You just can’t leave Gili T without having seen the sunset and enjoyed some hearty, local grub at the night market.
The majority of accommodations and activities are found on the eastern part of the island. For those of you who remember your grade 6 social studies lessons, you’ll know that the sun rises in the east and sets in the west. If you’re keen to wake up at an ungodly hour in the morning (which isn’t hard since the morning prayers are blared on loudspeakers at 4am each day) you can catch the sunrise just minutes from your place if you’re by the beach.
However, if you’re like me and can’t be bothered to face another day before 8:00 am (at least) while on vacation, then I would highly suggest you head over to the western side of the island to catch the sunset. We had rented bicycles that day and decided to bike on over to the east side around 5:30 pm, which took about ten or so minutes, depending on where you are on the east side. You should definitely head there a bit earlier (before the sun actually begins to set), as many locals and tourists alike will have already made claim to a spot in order to get a good view of the sunset. Don’t forget to bring along a beer, or three, to enjoy while you watch the beautiful sunset.
The sun finished setting around 6:45 pm. We were glad we had biked over, since it was quite dark out at this point and this side of the island does not have any consistent lighting on the pathways.
Now that the “romantic” part of our night was over, we were ready to head to the nightly food market for some no-frills local dining.

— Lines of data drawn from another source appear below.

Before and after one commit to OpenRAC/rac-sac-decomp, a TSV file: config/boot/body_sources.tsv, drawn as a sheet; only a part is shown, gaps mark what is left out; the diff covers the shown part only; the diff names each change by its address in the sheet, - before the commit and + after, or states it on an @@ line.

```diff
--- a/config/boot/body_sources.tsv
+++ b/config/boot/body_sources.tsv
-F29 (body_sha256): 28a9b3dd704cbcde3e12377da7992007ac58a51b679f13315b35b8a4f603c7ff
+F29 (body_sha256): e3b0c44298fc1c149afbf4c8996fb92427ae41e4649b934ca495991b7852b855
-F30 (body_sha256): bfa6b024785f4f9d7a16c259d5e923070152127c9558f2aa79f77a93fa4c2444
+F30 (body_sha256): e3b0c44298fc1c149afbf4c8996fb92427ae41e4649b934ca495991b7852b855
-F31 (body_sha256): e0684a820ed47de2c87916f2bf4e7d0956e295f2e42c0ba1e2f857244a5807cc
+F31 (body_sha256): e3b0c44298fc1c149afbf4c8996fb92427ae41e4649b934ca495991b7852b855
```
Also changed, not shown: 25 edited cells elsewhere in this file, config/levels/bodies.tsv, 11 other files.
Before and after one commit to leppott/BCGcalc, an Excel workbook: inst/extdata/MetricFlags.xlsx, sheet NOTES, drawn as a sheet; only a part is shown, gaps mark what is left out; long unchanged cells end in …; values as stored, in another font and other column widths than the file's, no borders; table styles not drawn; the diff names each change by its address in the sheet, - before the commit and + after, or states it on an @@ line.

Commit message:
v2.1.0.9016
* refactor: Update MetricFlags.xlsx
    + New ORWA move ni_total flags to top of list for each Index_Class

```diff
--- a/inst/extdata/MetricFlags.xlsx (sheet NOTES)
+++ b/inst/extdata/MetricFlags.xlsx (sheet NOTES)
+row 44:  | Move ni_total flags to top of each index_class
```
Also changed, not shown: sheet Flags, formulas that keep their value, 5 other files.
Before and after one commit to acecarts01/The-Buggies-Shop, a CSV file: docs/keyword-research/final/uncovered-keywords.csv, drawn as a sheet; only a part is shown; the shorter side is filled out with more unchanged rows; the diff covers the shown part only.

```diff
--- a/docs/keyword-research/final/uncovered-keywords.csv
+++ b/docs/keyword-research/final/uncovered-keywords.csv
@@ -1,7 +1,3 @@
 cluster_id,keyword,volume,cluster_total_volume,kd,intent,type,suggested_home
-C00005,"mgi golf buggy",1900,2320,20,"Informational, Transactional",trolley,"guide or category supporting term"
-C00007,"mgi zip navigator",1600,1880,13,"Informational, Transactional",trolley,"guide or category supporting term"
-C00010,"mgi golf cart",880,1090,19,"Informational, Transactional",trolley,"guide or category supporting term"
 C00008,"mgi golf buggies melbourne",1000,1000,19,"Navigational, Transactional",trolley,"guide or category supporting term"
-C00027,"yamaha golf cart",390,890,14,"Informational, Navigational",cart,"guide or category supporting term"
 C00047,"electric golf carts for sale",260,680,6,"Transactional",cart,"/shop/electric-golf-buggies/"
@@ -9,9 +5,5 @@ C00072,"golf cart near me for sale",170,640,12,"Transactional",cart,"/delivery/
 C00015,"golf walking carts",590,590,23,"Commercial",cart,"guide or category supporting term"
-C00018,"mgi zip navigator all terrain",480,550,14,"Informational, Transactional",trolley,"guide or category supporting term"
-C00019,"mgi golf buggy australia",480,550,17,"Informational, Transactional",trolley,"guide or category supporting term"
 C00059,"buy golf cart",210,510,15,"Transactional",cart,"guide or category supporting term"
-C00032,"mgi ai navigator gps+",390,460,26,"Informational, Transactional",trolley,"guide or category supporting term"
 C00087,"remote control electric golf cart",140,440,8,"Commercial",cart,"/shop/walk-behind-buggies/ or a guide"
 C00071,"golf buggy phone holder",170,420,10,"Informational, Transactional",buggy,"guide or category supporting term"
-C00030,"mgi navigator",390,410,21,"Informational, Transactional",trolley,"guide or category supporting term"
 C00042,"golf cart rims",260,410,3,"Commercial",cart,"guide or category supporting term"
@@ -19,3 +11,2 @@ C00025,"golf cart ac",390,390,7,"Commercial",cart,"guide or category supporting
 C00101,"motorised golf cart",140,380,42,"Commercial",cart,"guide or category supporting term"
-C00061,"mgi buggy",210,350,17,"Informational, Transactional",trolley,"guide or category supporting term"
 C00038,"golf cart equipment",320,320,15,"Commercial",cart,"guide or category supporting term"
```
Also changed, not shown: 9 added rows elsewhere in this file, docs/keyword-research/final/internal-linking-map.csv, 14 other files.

The nightly food market is located right off the main road in the middle of the eastern side of Gili T. I was actually quite upset that I didn’t try this market sooner. We went there on our last night and fell in love with the food. There are many different stalls all selling local food, “fresh” fish, and corn. Though I can’t say for certain how fresh the fish was, as there were quite a few flies getting awfully friendly with them. We opted for the corn and some local food from a stall with plenty of different dishes to choose from.
I would advise you to choose the stall that has the most tourists present. There was quite a large group of people getting food from the stall we decided to eat from, so we figured it was a safe bet, and how right we were! The food was absolutely delicious and extremely cheap.
Ordering the food seems a bit chaotic and nonsensical unless you are a food stall market connoisseur. You simply get in line and point to however many dishes you want to try. Their English was also fairly well, so when I asked what some of the dishes were, they were usually able to tell me. They then load the food up on your plate and charge you based on the individual dishes you ordered. I didn’t know what 3/4 of the items were and there was quite the queue behind me, so I mainly chose based on appearance. Thankfully that worked out for me.
After you order and pay for your food, you sit down in a cafeteria-style seating area with tonnes of other tourists who are happily enjoying their meal and Bintang beer. Now you can dig in to your food while people-watching and listening to amusing drunken conversations nearby. Not much to complain about here!
Great food and a really fun atmosphere – highly recommend you go there at least once during your stay. And try to go one of the first nights you’re there in case you want to go back, as it’s only open at night and we unfortunately didn’t have another opportunity to go.
My other adventures in Bali:
Two Nights In Kuta
What To Expect From Accommodations In Ubud
Wandering Ubud: The Streets, Markets, & Rice Fields
How To Survive The Monkey Forest In Ubud, Bali
5 Things No One Told You About The Gili Islands
The Many Sides Of Gili Trawangan: Bicycling Around